A Nation in Shock
Read Time: 10 minutes
Hello. Today's post is a social commentary on the Charlie Hebdo attacks.
It was January 7th, a Wednesday, just after lunchtime, when I first learned of the attacks.
I was in shock, being a former journalist, my heart sank for my fellow field mates. I have friends and known aquaintances, who have reported from the fields, so I/we understand the risk involved. Yet, for it to happen in broad daylight, inside their news bureau, where they (I shant name them) proceeded to seperate the employees, then specifically call their victims forward was pure and simple, evil. This attack was allegedly to avenge an insult to the prophet Mohammed. Charlie Hebdo is a satirical weekly newspaper, that pokes fun at politics, religion, people, in fact, any of those hot button issues that causes people to react. And react, the nation of France did.
French people believe that this deadly attack, was in fact, an attack on the freedom of speech. Yes, absolutely, I understand their point of view, however the journalist in me keeps asking the deeper questions. I know and believe that terrorism does not have to make sense, yet there seems to be more questions than answers and I am curious and waiting to know the consquences (political platforms, laws, another war, etc.) of this event.
This attack has also created a dialogue among the masses who marched against terrorism in every major city across the country last Sunday. In Paris, you inevidentablely saw a photo op of world leaders standing together, cropped out of the photo was the heavily armed military surrounding them (understandable, of course) meanwhile France's people took to the streets and stood unified while holding signs that read, "Je suis Charlie" and "Not afraid."
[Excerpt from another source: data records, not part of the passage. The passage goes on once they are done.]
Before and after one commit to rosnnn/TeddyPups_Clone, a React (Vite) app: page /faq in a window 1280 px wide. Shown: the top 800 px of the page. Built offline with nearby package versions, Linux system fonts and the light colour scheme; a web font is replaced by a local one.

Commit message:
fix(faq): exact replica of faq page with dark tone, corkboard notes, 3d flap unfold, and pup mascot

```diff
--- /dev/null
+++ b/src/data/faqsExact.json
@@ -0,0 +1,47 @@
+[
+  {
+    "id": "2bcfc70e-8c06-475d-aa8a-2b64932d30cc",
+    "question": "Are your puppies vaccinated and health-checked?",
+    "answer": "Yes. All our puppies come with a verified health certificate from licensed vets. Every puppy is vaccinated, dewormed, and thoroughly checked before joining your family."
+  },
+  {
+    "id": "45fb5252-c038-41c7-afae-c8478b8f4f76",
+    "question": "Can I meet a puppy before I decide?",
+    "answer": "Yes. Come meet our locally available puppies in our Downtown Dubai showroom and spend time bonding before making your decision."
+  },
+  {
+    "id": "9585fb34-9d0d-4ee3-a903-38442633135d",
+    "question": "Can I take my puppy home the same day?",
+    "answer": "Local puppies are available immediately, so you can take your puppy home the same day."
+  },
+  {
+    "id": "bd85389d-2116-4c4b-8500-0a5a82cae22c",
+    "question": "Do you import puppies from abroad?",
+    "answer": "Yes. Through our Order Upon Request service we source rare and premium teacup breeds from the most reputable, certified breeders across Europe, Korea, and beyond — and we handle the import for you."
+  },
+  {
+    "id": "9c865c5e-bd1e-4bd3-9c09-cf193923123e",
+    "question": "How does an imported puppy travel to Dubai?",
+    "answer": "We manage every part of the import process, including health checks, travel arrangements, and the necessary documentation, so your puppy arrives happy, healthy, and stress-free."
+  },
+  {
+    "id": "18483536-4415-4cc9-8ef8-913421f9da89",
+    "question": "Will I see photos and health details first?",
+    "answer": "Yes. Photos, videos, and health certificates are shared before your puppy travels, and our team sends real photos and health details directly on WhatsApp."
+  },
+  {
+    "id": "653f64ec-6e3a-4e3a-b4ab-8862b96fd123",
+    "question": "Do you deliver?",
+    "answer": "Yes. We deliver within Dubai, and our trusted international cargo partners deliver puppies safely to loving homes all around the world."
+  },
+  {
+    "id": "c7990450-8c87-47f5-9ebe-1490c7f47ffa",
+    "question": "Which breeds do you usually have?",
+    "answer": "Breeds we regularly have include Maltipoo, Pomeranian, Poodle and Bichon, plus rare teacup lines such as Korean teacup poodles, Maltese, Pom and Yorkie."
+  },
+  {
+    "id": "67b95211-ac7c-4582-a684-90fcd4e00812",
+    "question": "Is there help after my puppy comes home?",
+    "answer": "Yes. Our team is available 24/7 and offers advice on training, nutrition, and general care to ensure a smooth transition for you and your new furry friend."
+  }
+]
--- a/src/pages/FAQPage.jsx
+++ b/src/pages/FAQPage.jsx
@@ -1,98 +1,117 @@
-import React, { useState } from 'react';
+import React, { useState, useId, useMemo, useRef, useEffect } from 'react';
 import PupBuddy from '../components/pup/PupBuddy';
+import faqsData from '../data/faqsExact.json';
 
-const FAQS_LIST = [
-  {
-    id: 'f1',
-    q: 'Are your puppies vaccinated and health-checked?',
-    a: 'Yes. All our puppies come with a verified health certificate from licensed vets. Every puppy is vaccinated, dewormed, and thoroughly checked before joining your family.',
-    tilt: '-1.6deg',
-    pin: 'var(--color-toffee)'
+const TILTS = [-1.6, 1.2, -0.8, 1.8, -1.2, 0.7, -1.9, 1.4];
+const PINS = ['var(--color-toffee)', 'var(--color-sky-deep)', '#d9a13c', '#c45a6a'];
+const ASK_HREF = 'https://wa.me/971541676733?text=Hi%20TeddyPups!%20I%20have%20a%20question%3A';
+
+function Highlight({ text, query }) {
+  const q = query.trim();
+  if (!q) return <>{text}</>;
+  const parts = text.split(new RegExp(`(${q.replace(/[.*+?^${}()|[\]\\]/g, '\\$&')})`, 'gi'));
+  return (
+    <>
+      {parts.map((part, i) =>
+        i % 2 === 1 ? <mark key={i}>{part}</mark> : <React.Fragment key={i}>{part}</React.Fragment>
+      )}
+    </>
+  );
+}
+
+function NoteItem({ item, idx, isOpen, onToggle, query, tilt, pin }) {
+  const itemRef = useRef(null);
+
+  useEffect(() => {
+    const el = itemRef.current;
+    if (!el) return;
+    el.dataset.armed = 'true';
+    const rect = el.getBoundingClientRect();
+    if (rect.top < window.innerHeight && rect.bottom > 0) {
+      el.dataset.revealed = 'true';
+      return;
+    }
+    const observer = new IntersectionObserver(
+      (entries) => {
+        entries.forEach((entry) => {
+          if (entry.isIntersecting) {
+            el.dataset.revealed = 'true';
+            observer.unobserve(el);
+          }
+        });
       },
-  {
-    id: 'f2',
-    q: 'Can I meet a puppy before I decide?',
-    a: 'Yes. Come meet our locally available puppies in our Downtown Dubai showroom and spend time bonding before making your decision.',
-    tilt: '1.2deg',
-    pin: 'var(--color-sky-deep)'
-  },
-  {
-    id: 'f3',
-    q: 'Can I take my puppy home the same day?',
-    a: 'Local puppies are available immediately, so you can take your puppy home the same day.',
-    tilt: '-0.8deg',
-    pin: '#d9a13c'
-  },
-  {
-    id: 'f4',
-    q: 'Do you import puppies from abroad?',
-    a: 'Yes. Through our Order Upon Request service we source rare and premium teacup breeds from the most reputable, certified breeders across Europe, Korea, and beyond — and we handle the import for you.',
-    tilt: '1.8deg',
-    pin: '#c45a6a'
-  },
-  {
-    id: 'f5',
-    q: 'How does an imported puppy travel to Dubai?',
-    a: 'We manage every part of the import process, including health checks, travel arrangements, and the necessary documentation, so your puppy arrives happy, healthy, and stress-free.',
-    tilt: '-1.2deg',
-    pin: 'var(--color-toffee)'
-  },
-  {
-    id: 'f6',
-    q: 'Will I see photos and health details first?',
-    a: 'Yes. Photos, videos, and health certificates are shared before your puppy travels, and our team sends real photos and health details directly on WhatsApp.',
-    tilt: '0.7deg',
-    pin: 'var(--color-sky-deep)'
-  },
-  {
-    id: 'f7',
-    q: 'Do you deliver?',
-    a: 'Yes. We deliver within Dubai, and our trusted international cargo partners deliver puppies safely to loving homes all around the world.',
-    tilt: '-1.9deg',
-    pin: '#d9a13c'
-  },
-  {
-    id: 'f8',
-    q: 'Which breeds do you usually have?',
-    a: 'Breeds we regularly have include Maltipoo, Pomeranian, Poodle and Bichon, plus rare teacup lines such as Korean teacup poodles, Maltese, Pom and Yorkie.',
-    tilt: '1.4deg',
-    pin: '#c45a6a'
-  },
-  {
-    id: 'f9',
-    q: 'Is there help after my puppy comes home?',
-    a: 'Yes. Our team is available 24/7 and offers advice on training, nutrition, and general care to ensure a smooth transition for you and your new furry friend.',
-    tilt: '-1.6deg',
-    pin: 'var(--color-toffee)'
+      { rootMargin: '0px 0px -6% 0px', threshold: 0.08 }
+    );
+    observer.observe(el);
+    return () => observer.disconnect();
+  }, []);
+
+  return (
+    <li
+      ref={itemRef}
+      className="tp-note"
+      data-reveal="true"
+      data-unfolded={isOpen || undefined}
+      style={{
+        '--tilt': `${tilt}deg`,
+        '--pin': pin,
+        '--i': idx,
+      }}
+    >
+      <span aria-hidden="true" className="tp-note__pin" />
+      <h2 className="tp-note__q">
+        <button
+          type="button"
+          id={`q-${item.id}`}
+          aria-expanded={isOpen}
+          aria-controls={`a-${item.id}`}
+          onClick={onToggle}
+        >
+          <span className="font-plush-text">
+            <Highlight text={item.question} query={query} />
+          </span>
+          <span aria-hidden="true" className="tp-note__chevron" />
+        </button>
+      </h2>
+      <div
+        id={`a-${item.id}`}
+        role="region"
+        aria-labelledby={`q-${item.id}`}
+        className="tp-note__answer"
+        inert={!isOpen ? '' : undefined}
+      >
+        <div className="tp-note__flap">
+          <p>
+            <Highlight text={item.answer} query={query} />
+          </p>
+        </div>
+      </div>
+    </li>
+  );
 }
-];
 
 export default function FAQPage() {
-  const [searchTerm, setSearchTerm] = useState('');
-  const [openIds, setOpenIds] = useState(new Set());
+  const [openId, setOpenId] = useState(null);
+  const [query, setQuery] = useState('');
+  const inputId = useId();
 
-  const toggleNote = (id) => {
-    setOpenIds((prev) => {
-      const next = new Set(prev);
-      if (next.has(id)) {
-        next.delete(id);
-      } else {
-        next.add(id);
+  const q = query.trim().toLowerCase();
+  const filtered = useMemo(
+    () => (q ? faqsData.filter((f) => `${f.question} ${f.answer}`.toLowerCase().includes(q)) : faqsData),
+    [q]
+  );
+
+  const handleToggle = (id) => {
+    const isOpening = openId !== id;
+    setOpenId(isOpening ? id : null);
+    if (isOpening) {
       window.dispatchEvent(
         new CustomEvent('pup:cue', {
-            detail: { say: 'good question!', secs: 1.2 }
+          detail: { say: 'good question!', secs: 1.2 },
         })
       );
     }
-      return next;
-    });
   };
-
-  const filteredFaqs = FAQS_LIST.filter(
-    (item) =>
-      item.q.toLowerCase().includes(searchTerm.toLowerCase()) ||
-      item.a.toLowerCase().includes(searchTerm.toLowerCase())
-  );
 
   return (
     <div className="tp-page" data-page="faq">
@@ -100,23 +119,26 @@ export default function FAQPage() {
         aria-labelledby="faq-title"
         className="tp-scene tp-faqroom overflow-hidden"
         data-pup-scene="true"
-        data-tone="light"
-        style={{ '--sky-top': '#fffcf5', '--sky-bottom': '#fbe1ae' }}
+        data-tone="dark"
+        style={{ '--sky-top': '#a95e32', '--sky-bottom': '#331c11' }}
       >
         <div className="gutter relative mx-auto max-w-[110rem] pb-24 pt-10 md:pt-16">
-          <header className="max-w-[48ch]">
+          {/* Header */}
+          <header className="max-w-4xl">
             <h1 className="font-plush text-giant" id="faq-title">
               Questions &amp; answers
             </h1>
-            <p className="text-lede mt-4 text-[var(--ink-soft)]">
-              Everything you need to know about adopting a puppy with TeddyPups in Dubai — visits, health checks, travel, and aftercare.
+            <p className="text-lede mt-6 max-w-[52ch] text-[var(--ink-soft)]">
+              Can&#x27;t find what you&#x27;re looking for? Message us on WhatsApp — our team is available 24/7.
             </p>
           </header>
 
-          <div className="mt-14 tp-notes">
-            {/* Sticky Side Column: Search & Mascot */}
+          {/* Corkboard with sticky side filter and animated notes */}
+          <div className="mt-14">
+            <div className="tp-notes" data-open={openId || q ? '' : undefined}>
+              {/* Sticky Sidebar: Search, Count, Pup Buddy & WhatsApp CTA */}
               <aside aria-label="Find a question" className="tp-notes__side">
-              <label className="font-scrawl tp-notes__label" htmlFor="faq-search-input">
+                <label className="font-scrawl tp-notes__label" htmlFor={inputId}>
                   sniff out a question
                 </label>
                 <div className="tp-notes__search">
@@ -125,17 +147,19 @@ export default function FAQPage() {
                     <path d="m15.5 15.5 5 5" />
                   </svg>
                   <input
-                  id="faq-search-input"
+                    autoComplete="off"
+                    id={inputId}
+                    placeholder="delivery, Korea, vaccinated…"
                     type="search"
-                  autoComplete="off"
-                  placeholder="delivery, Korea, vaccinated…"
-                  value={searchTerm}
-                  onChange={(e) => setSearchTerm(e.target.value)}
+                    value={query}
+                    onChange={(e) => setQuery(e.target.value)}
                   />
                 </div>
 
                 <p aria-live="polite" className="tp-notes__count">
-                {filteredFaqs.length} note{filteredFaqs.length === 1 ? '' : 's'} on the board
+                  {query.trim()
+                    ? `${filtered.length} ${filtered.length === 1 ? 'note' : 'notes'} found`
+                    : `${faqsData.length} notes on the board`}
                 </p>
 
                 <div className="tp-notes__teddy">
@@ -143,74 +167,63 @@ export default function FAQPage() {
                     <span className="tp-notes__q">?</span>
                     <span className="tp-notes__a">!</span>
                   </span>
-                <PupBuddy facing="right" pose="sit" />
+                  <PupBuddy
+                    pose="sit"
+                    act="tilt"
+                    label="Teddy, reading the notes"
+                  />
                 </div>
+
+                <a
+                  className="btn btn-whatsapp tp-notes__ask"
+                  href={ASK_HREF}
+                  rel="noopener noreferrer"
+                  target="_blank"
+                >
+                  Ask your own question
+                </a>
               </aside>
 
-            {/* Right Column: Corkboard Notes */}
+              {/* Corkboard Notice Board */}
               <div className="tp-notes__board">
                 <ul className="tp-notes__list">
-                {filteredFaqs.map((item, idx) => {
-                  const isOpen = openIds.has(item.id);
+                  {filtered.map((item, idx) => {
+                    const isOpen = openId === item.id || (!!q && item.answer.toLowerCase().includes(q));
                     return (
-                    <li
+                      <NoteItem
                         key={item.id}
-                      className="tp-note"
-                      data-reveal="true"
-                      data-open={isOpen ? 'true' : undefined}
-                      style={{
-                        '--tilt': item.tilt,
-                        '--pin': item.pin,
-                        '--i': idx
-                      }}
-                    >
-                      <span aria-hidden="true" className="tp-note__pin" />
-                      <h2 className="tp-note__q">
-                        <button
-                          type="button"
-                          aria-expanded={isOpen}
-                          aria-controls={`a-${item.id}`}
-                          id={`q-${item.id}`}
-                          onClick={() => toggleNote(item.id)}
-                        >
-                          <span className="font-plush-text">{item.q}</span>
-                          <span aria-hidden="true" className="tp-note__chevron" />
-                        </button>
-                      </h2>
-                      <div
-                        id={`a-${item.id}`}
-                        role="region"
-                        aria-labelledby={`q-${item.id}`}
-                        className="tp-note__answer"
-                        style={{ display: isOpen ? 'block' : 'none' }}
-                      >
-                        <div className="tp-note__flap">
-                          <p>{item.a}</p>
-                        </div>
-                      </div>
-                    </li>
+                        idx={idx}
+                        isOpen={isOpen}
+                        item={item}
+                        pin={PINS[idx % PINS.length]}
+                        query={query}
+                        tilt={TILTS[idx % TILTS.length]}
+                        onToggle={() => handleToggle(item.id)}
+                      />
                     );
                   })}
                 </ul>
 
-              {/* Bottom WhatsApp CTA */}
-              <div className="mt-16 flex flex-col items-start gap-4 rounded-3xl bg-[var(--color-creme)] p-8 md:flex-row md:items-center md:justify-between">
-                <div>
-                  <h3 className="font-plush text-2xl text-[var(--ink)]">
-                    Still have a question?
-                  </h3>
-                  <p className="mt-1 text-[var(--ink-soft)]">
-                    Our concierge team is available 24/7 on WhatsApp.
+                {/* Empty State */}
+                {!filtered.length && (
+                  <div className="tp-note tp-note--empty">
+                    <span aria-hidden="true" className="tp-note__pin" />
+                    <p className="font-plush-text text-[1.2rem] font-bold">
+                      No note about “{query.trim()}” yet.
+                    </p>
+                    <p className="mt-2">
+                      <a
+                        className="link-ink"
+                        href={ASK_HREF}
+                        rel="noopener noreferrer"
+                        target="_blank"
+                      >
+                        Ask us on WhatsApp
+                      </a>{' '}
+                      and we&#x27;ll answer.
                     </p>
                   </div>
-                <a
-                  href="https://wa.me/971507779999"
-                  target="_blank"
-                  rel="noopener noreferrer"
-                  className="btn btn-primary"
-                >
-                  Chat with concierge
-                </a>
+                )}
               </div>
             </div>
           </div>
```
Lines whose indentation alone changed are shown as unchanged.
In Bordeaux, my city, more than 120,000 people came together in solidarity to stand-up for freedom and unity. It was a beautiful display of a true and great nation.
That said, no, I did not attend because I chose not to. Obviously, I do not support terrorism, not one iota.
What was more shocking to me was the two-thousand people killed in Nigeria, the "deadliest massacre," says Amnesty International carried out by a replusive terrorist group. Nobody seemed interested in that. How can I, standing in a huddled mass, like a sheep being herded, truly make a difference against something I or 'world leaders' can not control? That is what I am attempting to answer. At times, everything seems pointless and irrelevant, yet despite of this, I am full of hope.
Therefore, like my fellow countrymen and women, I shall symbolically march proudly forward and not be afraid. Yet, I am trepidacious of the consquences of this unspeakable act and I wonder how it will impact my everyday life.
Here are a couple of things that I have already experienced:
I have seen armed military forces and police on stand-by, near popular places throughout my city. They are poised, arm in hand, waiting for something that may or may not happen. This I find odd and honestly, I do not feel safe, even though they are positioned for our safety. Personally, I find it jarring. They are hidden in plain view, so when I am walking around, focused solely on my destination and I see them, I am immediately snapped into a 'everyone is out to get me' mental state. It is a horrible feeling, although nothing compared to those innocent habitants situated in war torn/terrorist run villages, towns, and cities.
On the public transportation intercom system, an announcement asks citizens to report any stand-alone suspect briefcases or packages. There have been a few incidents reported, yet no serious threats.
And, most interesting, French people are going out of their way to be kind. Just yesterday, I asked someone for directions, she placed her two grocery sacks on the sidewalk to give me her full attention and proceeded to give me several options as to where I could find what I was looking for. I stood there stunned and just gawked at her.
I thank her kindly and before leaving she said, "Je suis Charlie." I replied, "Jennifer." When I realized what she actually meant and why she was being kind, I responded, "Je suis vous," meaning I am You, which probably left her just as confused as she left me.
“I am not an Athenian or a Greek, but a citizen of the world.” - Socrates
I have loved her even before knowing her. That statement sums up my feelings for France. For me, it is a priviledge to live in such a beautiful land, however I am more than what it states on my birth certificate and green card.
As Socrates said so eloquently, I am a citizen of the world, I must strive to be the best human possible, for me and for you, for this is my highest calling. When I say, I am You, I mean that there is no seperation between us. I shall exhibit empathy, I shall be conscientious, I shall always attempt to do my best, because Je suis Vous. Je suis Nigeria. Je suis France. Je suis Américaine. Je suis tous le monde. Je suis la terre.
Thank you for reading.
-- Jennifer Scarlett
Bonjour et Bienvenue!
Thank you for stopping by for a spell!
I am a 40-something year old American woman. Born in Texas, raised in Las Vegas!
Frenchified for Life
is a fabulous little lifestyle blog about truly embracing French life!
My intent is to simply inspire you to create something unique and beautiful in your everyday life. The French have this wonderful and annoying habit of seeing the world through rose colored glasses, might as well learn something from them!
That said, I lift my glass to you!
By the way, I mention the name Cachou (or The Cash) a lot, I'm referring to her...